A research consortium around the Cologne Game Lab at TH Köln is developing a learning environment with artificial intelligence to support the independent learning of psychomotor skills.

Anyone who wants to learn a sport trains new psychomotor skills. Until now, this has required role models such as teachers on site who explain, demonstrate and assess certain procedures. As part of the joint research project MILKI-PSY, a consortium led by the Cologne Game Lab at TH Köln is developing a learning environment with artificial intelligence (AI) to support the training process. 

Artistic, athletic and manual activities require psychomotor skills in which physical movements are linked to mental processes. “Learning these requires hands-on practice, direct feedback, and reflection.
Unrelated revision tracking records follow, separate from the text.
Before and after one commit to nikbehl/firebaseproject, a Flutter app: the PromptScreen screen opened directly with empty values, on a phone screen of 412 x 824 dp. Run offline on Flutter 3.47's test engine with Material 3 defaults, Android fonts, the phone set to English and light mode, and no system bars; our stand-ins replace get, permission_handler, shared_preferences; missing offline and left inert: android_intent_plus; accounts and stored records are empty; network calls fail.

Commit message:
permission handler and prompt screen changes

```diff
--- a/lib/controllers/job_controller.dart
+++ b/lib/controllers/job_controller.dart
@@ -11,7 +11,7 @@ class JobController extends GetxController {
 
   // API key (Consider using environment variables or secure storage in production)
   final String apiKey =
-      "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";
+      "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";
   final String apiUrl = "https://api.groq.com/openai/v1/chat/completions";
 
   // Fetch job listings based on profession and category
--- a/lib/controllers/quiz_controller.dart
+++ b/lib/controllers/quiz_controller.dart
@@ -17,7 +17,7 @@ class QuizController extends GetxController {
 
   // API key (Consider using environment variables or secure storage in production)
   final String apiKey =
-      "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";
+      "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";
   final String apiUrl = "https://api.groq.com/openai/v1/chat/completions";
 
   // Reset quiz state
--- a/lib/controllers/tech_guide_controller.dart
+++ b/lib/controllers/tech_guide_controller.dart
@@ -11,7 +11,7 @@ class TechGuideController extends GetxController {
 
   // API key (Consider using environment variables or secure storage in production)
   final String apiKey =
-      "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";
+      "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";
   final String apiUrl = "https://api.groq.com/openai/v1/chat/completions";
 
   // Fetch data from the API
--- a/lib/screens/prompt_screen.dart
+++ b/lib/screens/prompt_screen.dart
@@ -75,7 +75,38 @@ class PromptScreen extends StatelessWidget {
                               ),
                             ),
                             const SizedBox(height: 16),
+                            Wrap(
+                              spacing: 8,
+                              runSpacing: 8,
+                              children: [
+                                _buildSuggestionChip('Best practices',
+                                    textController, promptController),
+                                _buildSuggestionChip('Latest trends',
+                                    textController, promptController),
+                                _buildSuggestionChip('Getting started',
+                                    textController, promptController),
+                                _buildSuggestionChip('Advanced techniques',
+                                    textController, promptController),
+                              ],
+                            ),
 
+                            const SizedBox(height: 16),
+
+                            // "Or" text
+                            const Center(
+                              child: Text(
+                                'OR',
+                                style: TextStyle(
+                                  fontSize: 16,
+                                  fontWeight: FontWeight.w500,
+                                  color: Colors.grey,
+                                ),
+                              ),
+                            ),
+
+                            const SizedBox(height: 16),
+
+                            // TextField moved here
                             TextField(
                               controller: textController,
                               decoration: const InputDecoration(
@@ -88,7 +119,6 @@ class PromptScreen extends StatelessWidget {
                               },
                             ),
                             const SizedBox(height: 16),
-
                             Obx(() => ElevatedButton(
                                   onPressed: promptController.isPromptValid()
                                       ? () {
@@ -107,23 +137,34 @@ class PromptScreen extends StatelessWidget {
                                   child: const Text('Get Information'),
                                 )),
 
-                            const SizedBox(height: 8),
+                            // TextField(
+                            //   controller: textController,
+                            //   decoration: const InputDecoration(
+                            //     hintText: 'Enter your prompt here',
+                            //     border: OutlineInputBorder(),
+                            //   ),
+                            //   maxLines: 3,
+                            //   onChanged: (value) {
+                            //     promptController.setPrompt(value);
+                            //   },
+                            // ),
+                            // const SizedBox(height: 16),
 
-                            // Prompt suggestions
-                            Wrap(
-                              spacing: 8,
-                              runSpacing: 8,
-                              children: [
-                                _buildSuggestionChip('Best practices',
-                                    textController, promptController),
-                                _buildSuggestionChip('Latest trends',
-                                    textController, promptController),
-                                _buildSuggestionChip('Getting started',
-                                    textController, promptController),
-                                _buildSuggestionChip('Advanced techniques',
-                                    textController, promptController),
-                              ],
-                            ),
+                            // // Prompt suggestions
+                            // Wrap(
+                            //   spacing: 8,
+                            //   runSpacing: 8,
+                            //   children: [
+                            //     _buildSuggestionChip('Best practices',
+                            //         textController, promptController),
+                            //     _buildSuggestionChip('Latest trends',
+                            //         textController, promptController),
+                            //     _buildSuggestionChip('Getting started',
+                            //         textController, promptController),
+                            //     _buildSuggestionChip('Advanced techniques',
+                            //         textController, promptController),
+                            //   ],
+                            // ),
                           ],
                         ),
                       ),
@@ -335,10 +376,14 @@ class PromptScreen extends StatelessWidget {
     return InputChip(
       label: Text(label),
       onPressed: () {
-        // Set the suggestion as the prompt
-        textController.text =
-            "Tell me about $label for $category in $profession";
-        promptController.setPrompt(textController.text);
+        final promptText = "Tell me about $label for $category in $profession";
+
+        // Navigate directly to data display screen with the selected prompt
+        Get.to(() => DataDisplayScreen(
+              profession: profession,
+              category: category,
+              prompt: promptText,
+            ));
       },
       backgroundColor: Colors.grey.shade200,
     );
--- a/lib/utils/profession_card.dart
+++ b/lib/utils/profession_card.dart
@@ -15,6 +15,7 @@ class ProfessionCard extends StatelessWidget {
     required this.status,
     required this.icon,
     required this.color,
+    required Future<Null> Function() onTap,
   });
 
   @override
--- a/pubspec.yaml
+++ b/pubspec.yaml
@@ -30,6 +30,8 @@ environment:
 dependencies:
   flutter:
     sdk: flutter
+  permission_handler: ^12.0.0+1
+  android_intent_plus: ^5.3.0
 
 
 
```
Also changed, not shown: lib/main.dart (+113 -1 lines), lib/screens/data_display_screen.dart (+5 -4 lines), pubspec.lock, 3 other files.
Everyone is familiar with video tutorials, but they lack any feedback,” explains project leader Prof. Dr. Roland Klemke from the Cologne Game Lab.

The research project “Multimodal Immersive Learning with Artificial Intelligence for Psychomotor Skills” (MILKI-PSY) designs an innovative environment for independent learning of psychomotor skills. For this purpose, the correct movement sequences are recorded by trainers using cameras and sensors. A virtual avatar generated from this recording will then serve as a model for the learners. This can be displayed on a large screen, in an augmented or virtual reality environment, for example. With the help of artificial intelligence and automated error detection, the learning progress is analyzed and individual feedback is generated.

“The learning environment will be created for basic sequences and fundamental movements of sports. There, it can be a useful complement to the trainer by allowing skills to be practiced and immediate feedback to be provided with the highest precision in real time. In this way, it will be easier for dancers, for example, to improve their psychomotor skills and adapt their own movement to the optimized movement of the expert,” says Klemke. In collaboration with the Institute for Product Development and Design Technology (IPK) at TH Köln, the approach is also being investigated for psychomotor training in the field of human-robot interaction.

In the project, the Cologne Game Lab is responsible for constructing the immersive environment with which users will interact. Immersion refers to diving into another world. “Using technologies from video games, modern instruments from sensor technology and artificial intelligence, we want to test the extent to which independent learning of psychomotor skills can be better supported,” says Klemke.